• [Exercise requirements]
Check each line of the entries below for the string "path"; copy every line where it appears.
------------------------------------
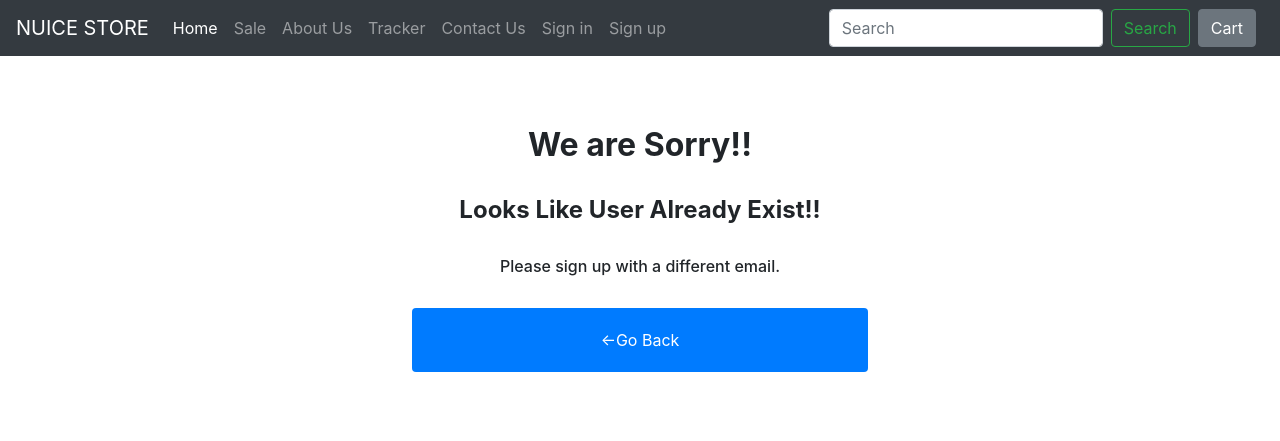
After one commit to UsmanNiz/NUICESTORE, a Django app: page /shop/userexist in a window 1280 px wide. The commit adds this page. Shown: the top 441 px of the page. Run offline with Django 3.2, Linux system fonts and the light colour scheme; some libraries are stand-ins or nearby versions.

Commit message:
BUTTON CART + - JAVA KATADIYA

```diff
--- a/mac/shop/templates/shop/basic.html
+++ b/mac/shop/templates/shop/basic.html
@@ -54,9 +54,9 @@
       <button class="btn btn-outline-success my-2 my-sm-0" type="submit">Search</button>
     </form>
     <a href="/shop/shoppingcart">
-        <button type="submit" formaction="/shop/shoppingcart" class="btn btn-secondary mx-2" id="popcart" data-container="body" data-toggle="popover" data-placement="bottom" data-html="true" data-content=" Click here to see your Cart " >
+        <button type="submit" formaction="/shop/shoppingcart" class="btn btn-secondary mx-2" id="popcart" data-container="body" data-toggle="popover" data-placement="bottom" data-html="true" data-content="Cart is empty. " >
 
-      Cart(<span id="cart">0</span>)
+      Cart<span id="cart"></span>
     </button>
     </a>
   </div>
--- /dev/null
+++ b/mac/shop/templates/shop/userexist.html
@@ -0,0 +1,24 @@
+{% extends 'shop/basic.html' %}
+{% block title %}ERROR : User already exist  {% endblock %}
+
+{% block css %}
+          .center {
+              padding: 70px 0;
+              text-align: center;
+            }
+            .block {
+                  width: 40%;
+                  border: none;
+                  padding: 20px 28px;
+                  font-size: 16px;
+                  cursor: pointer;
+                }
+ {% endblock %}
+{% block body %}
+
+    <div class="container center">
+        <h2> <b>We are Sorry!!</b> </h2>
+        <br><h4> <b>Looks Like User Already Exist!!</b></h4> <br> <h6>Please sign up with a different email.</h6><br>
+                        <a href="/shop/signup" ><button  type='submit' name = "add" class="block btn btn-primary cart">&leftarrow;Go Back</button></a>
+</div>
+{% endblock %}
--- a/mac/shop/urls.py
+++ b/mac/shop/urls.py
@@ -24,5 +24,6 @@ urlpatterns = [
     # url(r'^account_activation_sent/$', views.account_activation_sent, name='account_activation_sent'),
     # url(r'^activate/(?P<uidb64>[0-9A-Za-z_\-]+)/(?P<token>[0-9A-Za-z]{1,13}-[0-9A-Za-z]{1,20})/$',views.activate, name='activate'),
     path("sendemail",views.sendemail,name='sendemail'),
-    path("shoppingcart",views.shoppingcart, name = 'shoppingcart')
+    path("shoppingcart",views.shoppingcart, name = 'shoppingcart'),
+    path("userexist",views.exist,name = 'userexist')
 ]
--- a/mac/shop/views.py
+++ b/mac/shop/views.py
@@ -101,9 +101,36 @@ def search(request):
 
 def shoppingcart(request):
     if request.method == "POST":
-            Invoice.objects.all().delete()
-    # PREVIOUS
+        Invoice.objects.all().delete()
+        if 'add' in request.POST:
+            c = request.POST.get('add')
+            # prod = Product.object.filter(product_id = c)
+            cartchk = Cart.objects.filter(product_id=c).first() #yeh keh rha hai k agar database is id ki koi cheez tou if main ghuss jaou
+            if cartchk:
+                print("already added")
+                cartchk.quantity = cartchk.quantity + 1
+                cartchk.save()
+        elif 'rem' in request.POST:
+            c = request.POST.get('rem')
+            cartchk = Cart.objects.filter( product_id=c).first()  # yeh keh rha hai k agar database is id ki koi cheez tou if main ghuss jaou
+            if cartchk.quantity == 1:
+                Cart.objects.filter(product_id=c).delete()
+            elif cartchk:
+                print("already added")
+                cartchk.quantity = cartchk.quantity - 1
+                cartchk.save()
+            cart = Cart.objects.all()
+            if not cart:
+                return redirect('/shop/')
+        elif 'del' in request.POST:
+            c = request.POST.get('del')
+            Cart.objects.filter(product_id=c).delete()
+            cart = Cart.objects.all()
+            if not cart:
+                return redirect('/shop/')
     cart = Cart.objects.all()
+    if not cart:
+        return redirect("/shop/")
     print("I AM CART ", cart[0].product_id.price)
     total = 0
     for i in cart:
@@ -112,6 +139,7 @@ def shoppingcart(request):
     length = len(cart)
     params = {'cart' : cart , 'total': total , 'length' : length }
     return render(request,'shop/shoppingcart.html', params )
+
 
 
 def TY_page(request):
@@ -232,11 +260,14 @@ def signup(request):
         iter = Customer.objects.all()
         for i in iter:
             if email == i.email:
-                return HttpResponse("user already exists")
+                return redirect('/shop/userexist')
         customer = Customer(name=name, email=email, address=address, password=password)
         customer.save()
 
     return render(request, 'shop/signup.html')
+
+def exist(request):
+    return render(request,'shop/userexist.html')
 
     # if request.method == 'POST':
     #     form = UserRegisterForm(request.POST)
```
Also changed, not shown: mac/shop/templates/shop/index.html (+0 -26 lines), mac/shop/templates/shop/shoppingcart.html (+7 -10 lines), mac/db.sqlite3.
------------------------------------
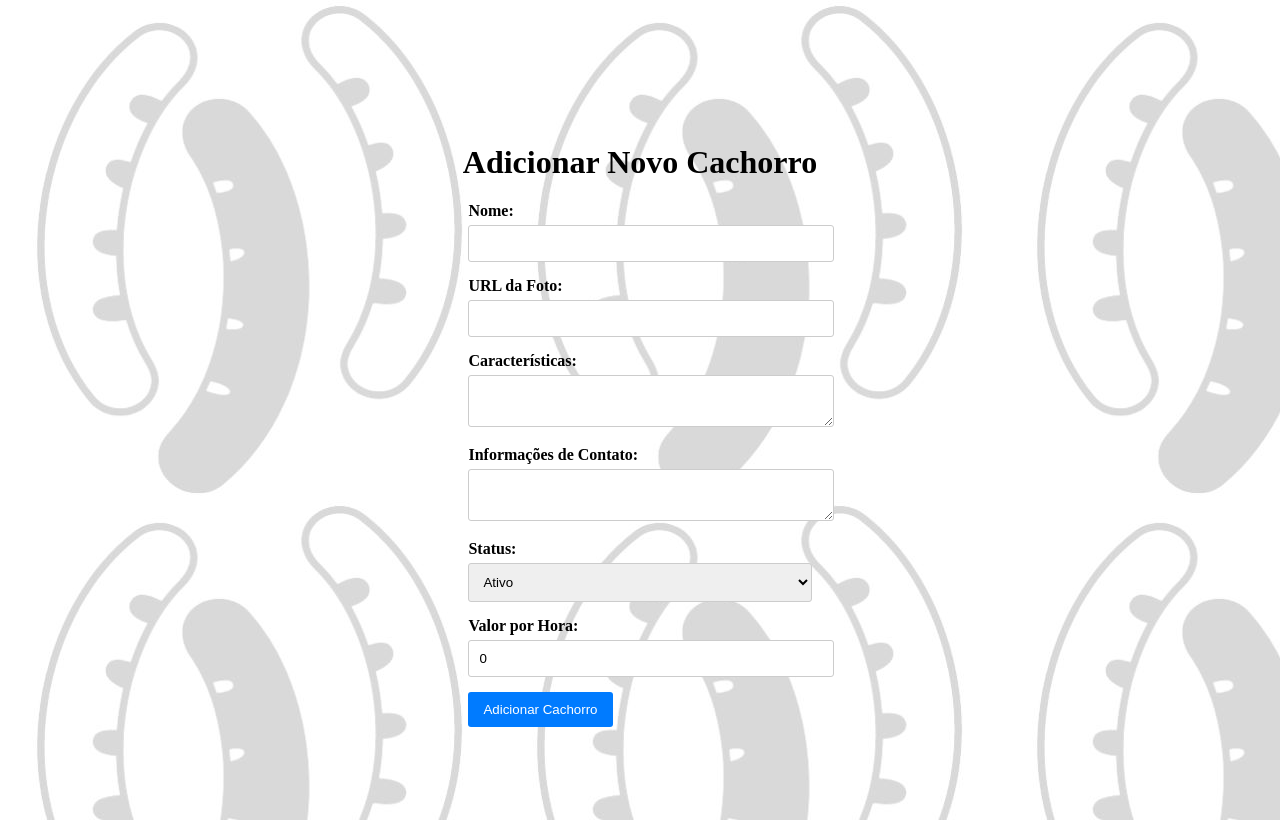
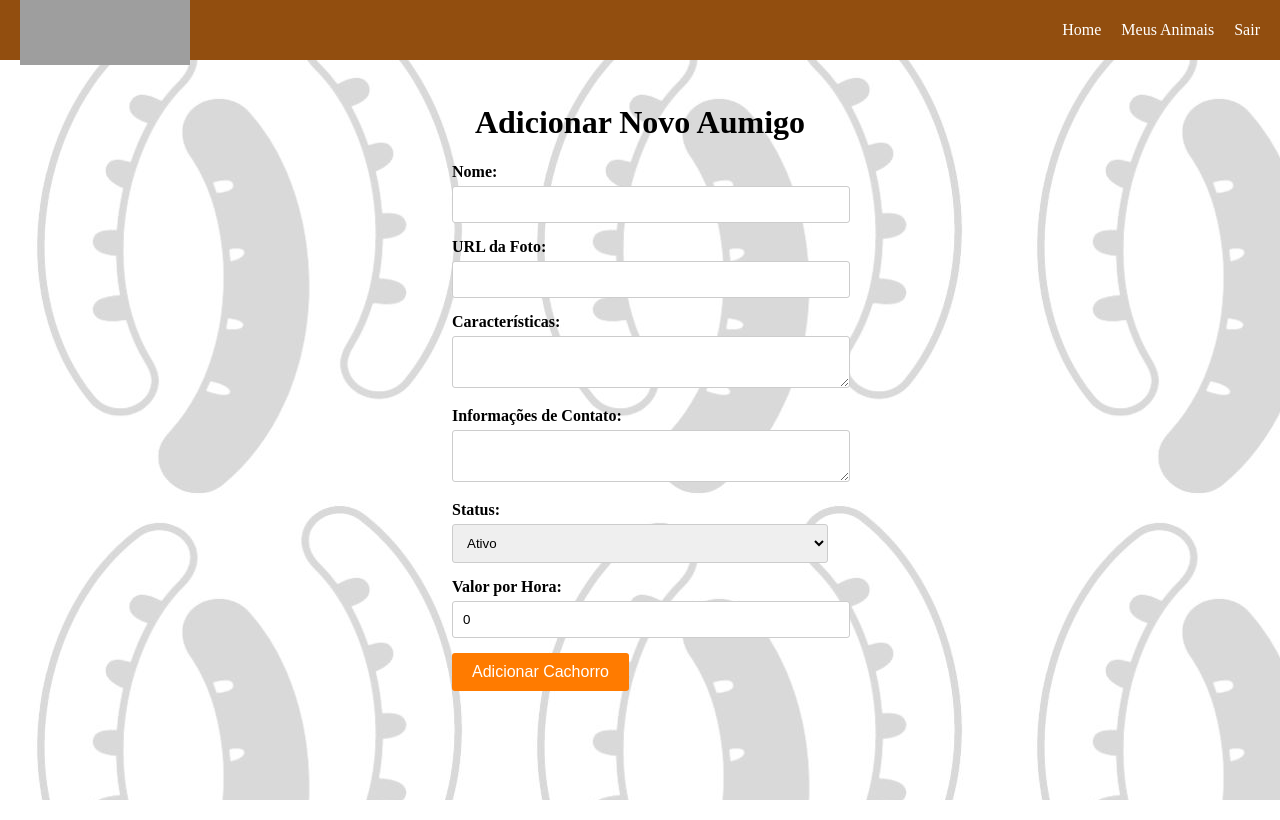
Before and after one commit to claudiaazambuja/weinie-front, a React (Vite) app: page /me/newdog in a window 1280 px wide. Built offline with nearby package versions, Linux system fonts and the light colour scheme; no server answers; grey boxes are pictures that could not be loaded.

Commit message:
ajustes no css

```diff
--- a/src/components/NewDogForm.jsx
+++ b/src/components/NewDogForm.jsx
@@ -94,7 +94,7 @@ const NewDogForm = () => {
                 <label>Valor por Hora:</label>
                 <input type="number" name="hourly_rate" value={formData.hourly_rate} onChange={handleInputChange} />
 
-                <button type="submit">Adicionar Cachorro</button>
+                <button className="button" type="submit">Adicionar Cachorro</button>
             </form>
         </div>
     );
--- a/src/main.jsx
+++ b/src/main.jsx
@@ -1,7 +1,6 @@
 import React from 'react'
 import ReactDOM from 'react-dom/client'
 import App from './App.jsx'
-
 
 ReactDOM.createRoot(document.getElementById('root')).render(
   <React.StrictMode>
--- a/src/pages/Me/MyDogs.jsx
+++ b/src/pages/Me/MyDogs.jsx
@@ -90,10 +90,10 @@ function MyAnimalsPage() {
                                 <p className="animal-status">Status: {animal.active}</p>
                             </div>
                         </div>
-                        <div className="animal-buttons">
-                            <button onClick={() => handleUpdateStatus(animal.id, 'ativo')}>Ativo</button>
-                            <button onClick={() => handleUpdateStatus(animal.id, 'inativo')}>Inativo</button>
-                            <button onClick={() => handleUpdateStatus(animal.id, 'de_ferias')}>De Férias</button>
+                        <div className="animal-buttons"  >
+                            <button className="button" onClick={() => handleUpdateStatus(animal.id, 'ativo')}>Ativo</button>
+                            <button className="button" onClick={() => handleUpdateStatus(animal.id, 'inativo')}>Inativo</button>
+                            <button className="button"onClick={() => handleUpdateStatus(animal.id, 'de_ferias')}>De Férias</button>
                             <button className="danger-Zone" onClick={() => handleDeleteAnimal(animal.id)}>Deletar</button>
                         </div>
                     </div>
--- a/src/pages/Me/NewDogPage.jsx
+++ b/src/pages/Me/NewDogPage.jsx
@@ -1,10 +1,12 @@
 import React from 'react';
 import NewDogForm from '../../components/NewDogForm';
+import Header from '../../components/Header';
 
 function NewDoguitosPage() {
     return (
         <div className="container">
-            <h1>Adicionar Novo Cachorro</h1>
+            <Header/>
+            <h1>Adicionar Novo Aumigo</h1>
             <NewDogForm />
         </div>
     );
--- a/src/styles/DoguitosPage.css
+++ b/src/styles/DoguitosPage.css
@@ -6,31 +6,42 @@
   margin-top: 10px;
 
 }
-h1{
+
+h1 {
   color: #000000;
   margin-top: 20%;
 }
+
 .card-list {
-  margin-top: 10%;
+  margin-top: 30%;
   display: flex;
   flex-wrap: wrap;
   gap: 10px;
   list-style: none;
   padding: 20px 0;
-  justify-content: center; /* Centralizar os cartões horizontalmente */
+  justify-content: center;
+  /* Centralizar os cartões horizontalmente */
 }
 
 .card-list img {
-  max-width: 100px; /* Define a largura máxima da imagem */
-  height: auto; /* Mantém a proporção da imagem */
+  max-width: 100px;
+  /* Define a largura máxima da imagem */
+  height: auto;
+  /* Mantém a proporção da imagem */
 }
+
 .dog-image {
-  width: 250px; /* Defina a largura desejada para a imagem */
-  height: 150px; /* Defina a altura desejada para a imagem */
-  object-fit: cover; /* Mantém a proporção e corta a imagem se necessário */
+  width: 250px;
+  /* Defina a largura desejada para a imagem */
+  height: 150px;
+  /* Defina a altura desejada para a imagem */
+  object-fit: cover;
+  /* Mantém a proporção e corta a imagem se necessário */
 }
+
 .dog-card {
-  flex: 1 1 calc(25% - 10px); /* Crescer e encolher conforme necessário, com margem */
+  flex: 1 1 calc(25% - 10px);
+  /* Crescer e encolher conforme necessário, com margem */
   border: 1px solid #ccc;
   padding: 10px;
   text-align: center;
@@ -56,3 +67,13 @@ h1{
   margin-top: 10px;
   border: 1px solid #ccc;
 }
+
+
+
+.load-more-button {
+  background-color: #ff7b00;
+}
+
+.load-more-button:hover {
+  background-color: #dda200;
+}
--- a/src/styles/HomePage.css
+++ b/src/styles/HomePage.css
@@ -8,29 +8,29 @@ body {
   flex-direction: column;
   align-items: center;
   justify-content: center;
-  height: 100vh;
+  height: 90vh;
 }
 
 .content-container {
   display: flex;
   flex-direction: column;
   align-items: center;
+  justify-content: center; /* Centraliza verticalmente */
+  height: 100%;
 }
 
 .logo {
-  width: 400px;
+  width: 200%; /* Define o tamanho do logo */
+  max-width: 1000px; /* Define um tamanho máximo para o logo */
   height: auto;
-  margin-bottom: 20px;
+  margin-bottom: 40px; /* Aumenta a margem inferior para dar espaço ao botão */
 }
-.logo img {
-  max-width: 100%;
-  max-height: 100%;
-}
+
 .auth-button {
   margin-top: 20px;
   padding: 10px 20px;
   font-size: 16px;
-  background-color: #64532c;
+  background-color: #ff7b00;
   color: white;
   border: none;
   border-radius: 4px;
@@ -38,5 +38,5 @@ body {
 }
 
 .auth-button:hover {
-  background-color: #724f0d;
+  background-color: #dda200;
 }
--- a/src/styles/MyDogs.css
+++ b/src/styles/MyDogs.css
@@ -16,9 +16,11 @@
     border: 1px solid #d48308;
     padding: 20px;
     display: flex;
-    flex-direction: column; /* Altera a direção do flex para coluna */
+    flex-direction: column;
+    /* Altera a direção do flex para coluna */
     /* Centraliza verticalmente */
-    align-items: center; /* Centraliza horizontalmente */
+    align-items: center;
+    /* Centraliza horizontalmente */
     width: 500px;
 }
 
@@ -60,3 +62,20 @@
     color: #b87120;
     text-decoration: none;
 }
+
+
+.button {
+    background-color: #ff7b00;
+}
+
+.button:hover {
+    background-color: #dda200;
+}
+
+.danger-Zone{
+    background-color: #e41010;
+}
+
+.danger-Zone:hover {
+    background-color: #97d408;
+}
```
------------------------------------
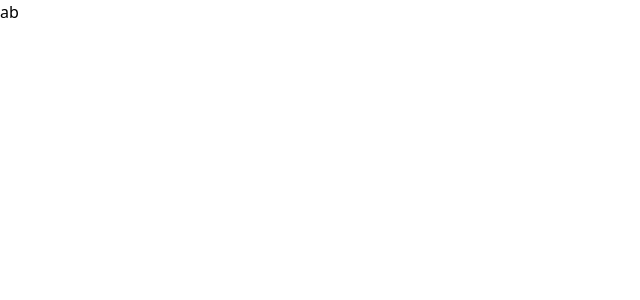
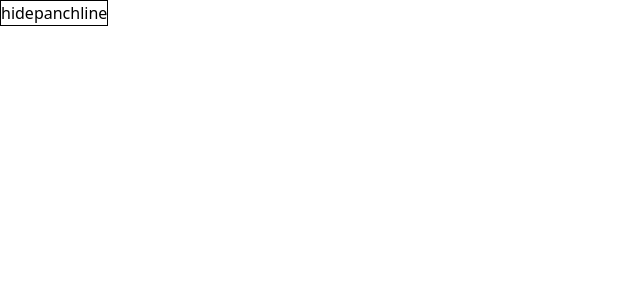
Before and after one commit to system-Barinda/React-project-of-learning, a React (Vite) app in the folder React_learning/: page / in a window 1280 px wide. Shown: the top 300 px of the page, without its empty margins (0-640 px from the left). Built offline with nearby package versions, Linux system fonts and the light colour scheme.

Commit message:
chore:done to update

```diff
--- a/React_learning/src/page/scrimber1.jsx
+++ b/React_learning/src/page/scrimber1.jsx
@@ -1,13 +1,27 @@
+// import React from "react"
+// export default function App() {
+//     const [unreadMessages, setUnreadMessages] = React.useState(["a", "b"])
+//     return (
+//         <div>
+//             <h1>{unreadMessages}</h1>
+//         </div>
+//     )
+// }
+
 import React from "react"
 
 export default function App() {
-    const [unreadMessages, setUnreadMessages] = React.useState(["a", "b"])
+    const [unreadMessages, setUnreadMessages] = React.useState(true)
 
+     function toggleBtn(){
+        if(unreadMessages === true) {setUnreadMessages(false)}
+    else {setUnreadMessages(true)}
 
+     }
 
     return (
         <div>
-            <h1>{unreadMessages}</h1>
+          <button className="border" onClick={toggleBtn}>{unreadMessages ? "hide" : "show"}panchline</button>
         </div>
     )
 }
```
------------------------------------
• [Exercise solution]
     path("sendemail",views.sendemail,name='sendemail'),
-    path("shoppingcart",views.shoppingcart, name = 'shoppingcart')
+    path("shoppingcart",views.shoppingcart, name = 'shoppingcart'),
+    path("userexist",views.exist,name = 'userexist')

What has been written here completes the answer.